= Goal of the exercise =
The required result is every line of the records that includes "participant".

Collected data entries:
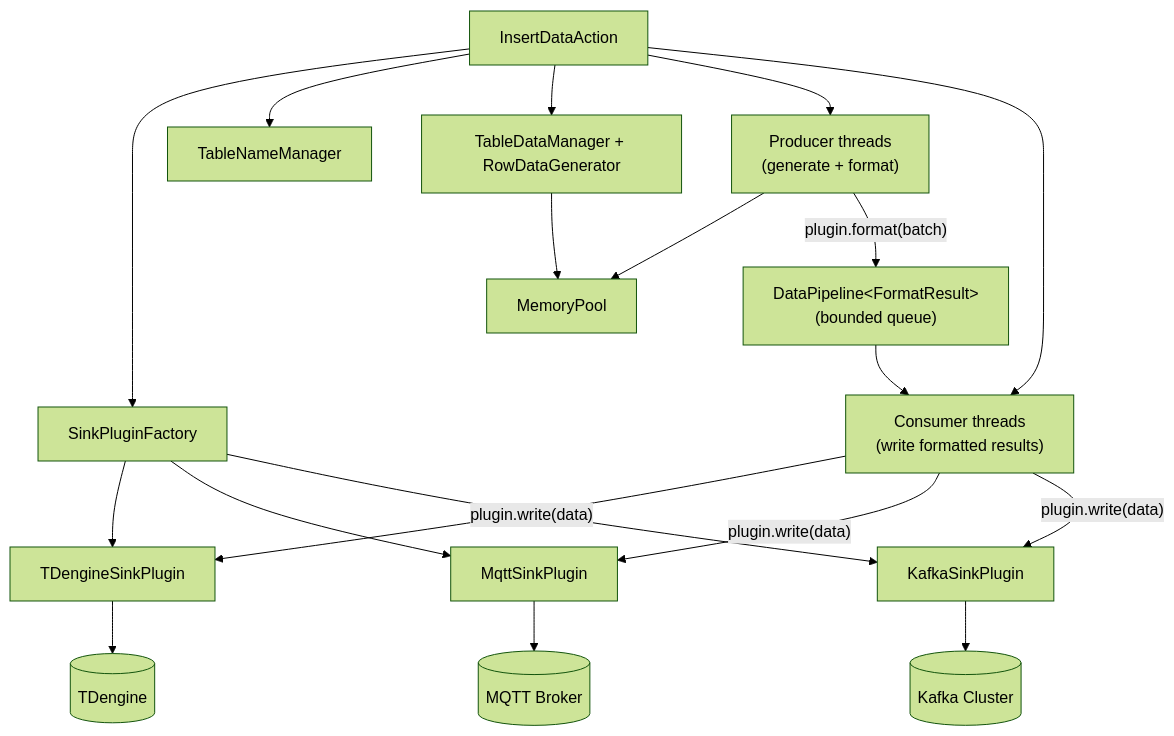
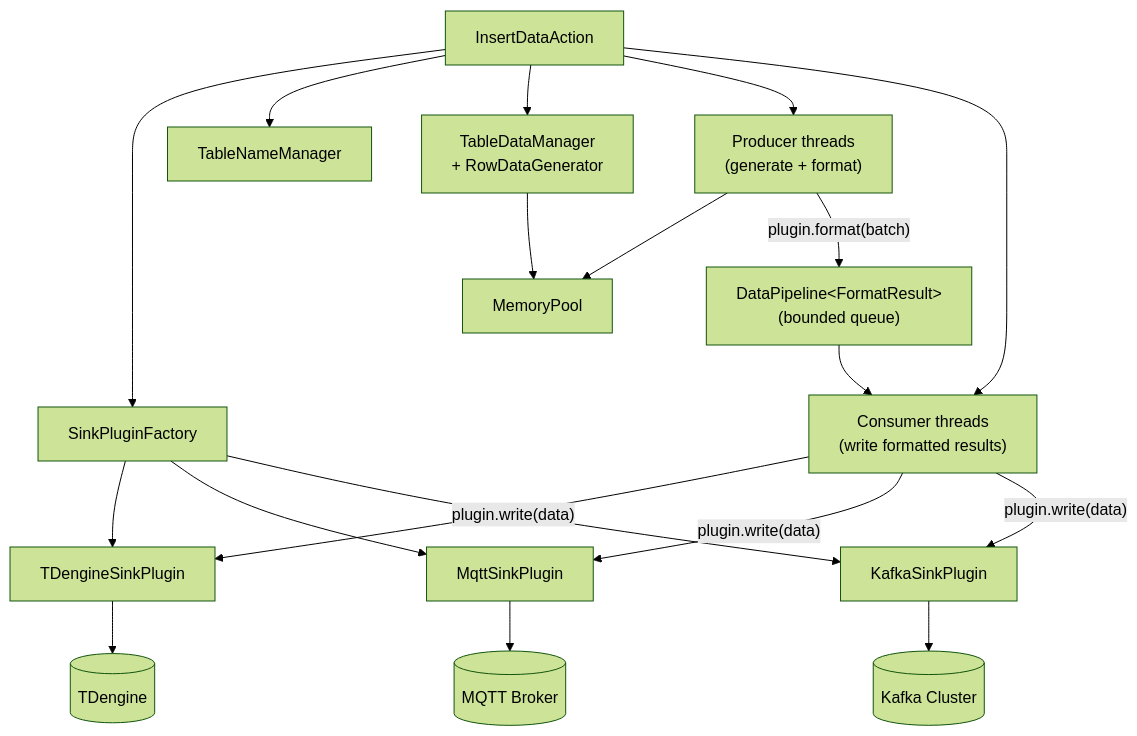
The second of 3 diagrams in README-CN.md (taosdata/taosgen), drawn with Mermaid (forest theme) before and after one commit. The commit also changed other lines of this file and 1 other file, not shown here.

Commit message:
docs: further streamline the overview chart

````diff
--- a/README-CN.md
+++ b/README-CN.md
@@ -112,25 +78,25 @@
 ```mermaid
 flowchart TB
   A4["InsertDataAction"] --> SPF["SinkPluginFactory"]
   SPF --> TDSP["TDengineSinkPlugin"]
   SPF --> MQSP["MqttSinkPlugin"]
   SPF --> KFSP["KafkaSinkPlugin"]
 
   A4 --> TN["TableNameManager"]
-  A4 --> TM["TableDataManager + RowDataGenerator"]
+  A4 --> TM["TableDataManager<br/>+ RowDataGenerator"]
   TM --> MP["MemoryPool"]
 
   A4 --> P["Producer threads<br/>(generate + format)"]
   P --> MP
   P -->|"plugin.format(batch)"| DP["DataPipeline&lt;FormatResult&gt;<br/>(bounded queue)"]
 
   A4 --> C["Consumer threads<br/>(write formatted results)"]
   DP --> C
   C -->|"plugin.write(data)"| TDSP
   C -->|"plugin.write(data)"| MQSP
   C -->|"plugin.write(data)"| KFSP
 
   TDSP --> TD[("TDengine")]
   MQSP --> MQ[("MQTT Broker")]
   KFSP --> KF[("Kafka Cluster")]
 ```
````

---

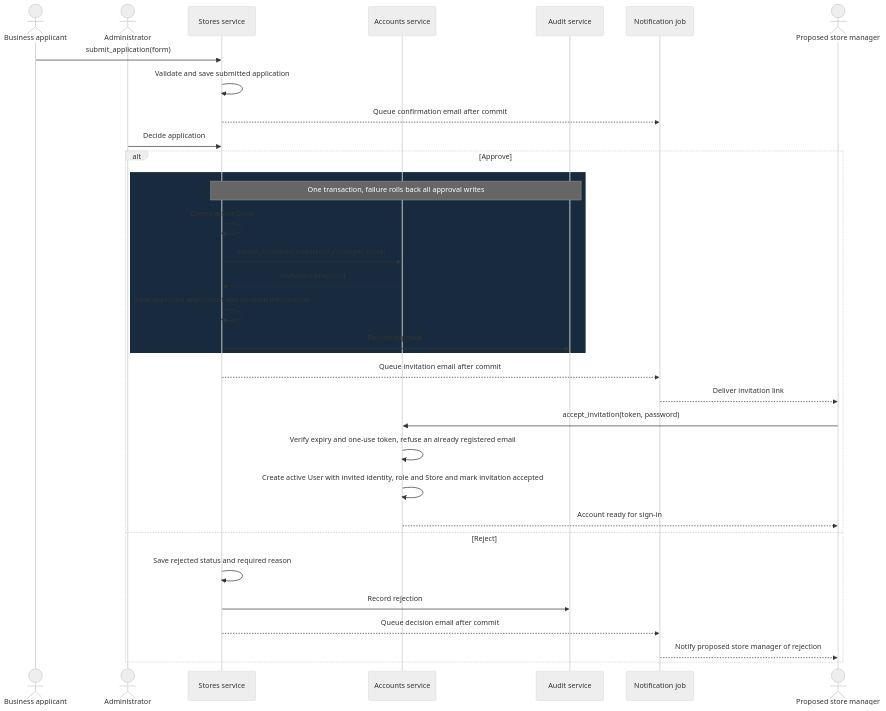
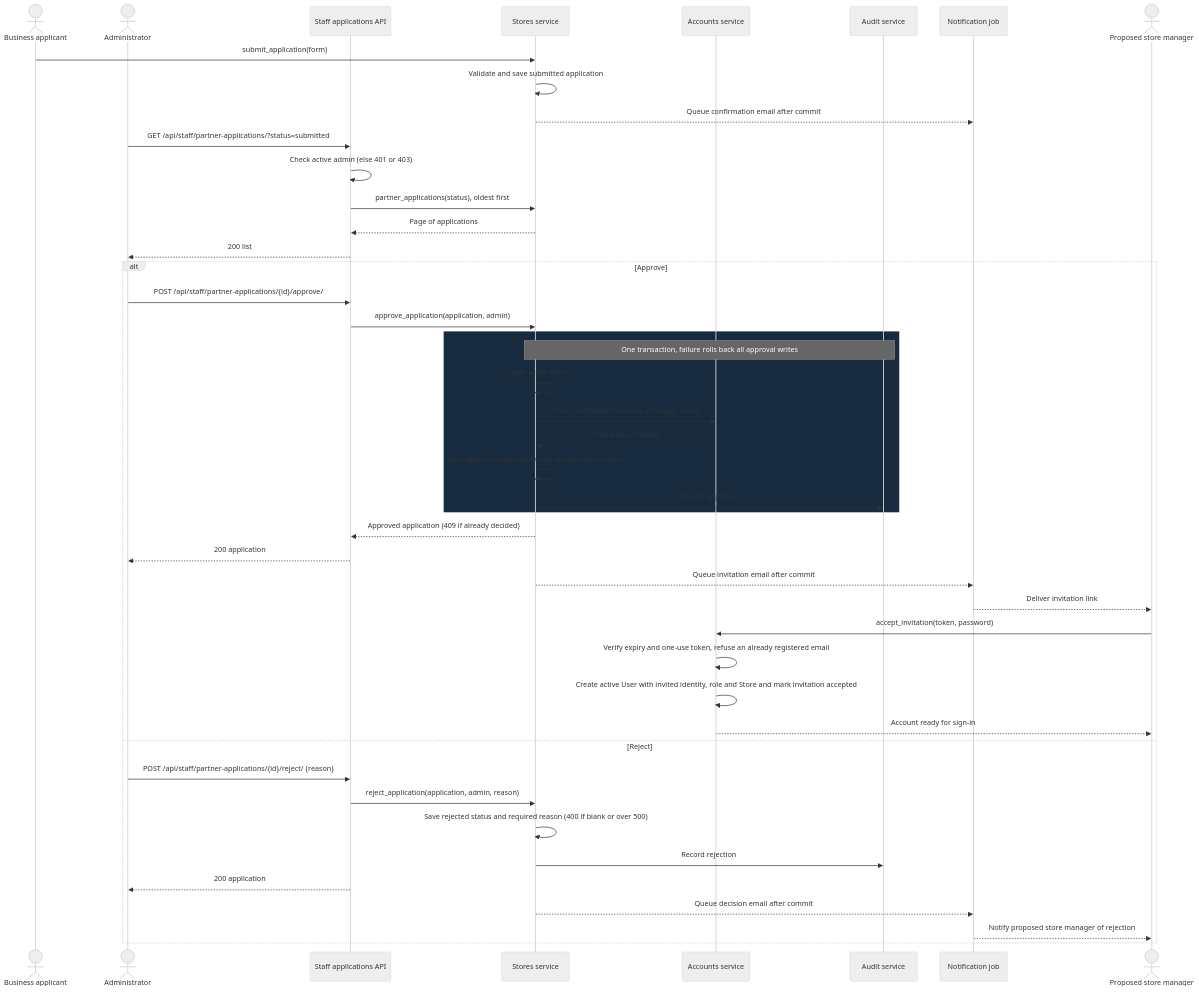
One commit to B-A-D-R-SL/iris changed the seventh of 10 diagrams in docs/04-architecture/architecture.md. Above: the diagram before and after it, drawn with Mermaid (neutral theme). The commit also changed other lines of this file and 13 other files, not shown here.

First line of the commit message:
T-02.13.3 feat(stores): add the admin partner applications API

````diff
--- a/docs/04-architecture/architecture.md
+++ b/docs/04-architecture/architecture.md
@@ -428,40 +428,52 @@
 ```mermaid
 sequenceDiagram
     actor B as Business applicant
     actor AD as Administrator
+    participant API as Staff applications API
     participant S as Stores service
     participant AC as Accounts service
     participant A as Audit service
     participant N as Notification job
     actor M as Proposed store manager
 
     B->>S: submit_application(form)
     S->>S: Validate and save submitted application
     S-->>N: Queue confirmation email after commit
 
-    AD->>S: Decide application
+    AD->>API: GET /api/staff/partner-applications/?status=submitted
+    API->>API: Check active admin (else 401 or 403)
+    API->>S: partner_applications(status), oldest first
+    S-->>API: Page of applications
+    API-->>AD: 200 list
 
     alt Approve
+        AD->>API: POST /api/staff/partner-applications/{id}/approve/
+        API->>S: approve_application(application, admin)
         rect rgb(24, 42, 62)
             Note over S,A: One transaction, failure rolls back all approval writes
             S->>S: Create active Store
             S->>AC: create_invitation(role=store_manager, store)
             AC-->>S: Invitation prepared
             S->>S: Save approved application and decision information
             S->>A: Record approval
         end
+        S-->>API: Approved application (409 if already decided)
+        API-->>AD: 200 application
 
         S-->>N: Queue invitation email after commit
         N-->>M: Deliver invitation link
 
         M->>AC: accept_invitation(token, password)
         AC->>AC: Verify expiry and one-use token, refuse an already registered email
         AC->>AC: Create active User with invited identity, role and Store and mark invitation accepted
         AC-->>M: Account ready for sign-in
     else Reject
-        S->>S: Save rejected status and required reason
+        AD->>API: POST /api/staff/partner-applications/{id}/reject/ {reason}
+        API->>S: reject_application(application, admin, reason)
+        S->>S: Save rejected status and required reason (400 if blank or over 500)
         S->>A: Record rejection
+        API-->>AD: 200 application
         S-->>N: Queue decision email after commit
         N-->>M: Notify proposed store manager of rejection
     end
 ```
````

= The answer =
+    participant API as Staff applications API
     participant S as Stores service
     participant AC as Accounts service
     participant A as Audit service
     participant N as Notification job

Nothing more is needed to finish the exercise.